• [Exercise details]
Give back all of the records underneath exactly, with no omissions.

################

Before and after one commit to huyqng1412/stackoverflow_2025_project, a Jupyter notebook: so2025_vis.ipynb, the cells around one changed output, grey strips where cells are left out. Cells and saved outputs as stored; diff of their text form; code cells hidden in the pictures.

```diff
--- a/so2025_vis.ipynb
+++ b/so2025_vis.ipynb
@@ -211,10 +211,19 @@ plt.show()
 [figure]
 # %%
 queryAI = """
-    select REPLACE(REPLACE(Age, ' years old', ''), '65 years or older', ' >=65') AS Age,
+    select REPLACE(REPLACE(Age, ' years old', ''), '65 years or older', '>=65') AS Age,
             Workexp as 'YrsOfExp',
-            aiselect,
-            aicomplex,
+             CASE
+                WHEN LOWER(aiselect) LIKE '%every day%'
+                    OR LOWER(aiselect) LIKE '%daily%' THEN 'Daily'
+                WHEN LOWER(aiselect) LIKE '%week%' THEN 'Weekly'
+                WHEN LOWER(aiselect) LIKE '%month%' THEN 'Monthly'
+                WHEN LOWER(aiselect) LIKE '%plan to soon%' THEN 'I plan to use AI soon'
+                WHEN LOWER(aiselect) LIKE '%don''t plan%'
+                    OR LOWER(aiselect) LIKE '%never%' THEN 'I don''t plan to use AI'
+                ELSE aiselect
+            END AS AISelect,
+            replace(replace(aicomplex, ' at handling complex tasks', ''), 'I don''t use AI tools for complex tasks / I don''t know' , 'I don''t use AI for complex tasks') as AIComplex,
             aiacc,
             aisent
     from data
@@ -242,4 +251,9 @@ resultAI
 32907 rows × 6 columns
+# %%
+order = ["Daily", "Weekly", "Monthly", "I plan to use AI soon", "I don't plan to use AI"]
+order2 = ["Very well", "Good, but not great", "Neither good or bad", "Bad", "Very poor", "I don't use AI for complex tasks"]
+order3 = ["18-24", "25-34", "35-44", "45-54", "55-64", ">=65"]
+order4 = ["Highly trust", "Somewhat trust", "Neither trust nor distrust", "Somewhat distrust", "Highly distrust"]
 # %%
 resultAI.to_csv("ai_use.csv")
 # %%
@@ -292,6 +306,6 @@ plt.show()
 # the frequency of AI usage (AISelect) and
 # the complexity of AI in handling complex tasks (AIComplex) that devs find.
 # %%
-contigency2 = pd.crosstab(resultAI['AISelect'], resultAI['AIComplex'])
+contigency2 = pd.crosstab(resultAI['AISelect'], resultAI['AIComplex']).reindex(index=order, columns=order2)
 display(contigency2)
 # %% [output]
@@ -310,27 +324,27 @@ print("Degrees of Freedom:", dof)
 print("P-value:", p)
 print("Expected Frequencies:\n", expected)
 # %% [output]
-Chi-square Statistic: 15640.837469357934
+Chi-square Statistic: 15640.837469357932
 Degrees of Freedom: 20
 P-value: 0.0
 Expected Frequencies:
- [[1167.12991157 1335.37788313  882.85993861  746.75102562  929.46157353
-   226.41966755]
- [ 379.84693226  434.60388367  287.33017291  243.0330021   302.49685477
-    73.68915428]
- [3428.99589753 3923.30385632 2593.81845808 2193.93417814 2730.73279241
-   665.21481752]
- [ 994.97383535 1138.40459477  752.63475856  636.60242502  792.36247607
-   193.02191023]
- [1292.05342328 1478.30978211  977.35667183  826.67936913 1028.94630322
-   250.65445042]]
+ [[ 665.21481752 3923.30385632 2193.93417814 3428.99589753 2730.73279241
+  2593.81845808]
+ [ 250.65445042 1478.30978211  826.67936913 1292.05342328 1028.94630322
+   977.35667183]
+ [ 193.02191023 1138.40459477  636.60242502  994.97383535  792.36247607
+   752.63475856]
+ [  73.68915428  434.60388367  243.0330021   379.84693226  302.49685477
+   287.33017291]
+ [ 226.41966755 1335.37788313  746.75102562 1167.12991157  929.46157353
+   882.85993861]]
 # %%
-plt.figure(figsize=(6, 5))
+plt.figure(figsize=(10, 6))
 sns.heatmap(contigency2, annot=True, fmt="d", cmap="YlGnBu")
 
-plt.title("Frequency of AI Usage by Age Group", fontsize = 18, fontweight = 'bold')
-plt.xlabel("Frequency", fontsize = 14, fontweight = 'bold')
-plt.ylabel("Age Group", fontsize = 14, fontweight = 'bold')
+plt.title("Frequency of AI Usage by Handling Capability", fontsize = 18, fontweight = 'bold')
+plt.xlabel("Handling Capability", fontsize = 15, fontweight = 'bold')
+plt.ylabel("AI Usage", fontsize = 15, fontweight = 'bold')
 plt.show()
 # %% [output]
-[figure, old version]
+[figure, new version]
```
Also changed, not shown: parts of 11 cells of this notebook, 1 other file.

################

• [Answer box]
Before and after one commit to huyqng1412/stackoverflow_2025_project, a Jupyter notebook: so2025_vis.ipynb, the cells around one changed output, grey strips where cells are left out. Cells and saved outputs as stored; diff of their text form; code cells hidden in the pictures.

```diff
--- a/so2025_vis.ipynb
+++ b/so2025_vis.ipynb
@@ -211,10 +211,19 @@ plt.show()
 [figure]
 # %%
 queryAI = """
-    select REPLACE(REPLACE(Age, ' years old', ''), '65 years or older', ' >=65') AS Age,
+    select REPLACE(REPLACE(Age, ' years old', ''), '65 years or older', '>=65') AS Age,
             Workexp as 'YrsOfExp',
-            aiselect,
-            aicomplex,
+             CASE
+                WHEN LOWER(aiselect) LIKE '%every day%'
+                    OR LOWER(aiselect) LIKE '%daily%' THEN 'Daily'
+                WHEN LOWER(aiselect) LIKE '%week%' THEN 'Weekly'
+                WHEN LOWER(aiselect) LIKE '%month%' THEN 'Monthly'
+                WHEN LOWER(aiselect) LIKE '%plan to soon%' THEN 'I plan to use AI soon'
+                WHEN LOWER(aiselect) LIKE '%don''t plan%'
+                    OR LOWER(aiselect) LIKE '%never%' THEN 'I don''t plan to use AI'
+                ELSE aiselect
+            END AS AISelect,
+            replace(replace(aicomplex, ' at handling complex tasks', ''), 'I don''t use AI tools for complex tasks / I don''t know' , 'I don''t use AI for complex tasks') as AIComplex,
             aiacc,
             aisent
     from data
@@ -242,4 +251,9 @@ resultAI
 32907 rows × 6 columns
+# %%
+order = ["Daily", "Weekly", "Monthly", "I plan to use AI soon", "I don't plan to use AI"]
+order2 = ["Very well", "Good, but not great", "Neither good or bad", "Bad", "Very poor", "I don't use AI for complex tasks"]
+order3 = ["18-24", "25-34", "35-44", "45-54", "55-64", ">=65"]
+order4 = ["Highly trust", "Somewhat trust", "Neither trust nor distrust", "Somewhat distrust", "Highly distrust"]
 # %%
 resultAI.to_csv("ai_use.csv")
 # %%
@@ -292,6 +306,6 @@ plt.show()
 # the frequency of AI usage (AISelect) and
 # the complexity of AI in handling complex tasks (AIComplex) that devs find.
 # %%
-contigency2 = pd.crosstab(resultAI['AISelect'], resultAI['AIComplex'])
+contigency2 = pd.crosstab(resultAI['AISelect'], resultAI['AIComplex']).reindex(index=order, columns=order2)
 display(contigency2)
 # %% [output]
@@ -310,27 +324,27 @@ print("Degrees of Freedom:", dof)
 print("P-value:", p)
 print("Expected Frequencies:\n", expected)
 # %% [output]
-Chi-square Statistic: 15640.837469357934
+Chi-square Statistic: 15640.837469357932
 Degrees of Freedom: 20
 P-value: 0.0
 Expected Frequencies:
- [[1167.12991157 1335.37788313  882.85993861  746.75102562  929.46157353
-   226.41966755]
- [ 379.84693226  434.60388367  287.33017291  243.0330021   302.49685477
-    73.68915428]
- [3428.99589753 3923.30385632 2593.81845808 2193.93417814 2730.73279241
-   665.21481752]
- [ 994.97383535 1138.40459477  752.63475856  636.60242502  792.36247607
-   193.02191023]
- [1292.05342328 1478.30978211  977.35667183  826.67936913 1028.94630322
-   250.65445042]]
+ [[ 665.21481752 3923.30385632 2193.93417814 3428.99589753 2730.73279241
+  2593.81845808]
+ [ 250.65445042 1478.30978211  826.67936913 1292.05342328 1028.94630322
+   977.35667183]
+ [ 193.02191023 1138.40459477  636.60242502  994.97383535  792.36247607
+   752.63475856]
+ [  73.68915428  434.60388367  243.0330021   379.84693226  302.49685477
+   287.33017291]
+ [ 226.41966755 1335.37788313  746.75102562 1167.12991157  929.46157353
+   882.85993861]]
 # %%
-plt.figure(figsize=(6, 5))
+plt.figure(figsize=(10, 6))
 sns.heatmap(contigency2, annot=True, fmt="d", cmap="YlGnBu")
 
-plt.title("Frequency of AI Usage by Age Group", fontsize = 18, fontweight = 'bold')
-plt.xlabel("Frequency", fontsize = 14, fontweight = 'bold')
-plt.ylabel("Age Group", fontsize = 14, fontweight = 'bold')
+plt.title("Frequency of AI Usage by Handling Capability", fontsize = 18, fontweight = 'bold')
+plt.xlabel("Handling Capability", fontsize = 15, fontweight = 'bold')
+plt.ylabel("AI Usage", fontsize = 15, fontweight = 'bold')
 plt.show()
 # %% [output]
-[figure, old version]
+[figure, new version]
```
Also changed, not shown: parts of 11 cells of this notebook, 1 other file.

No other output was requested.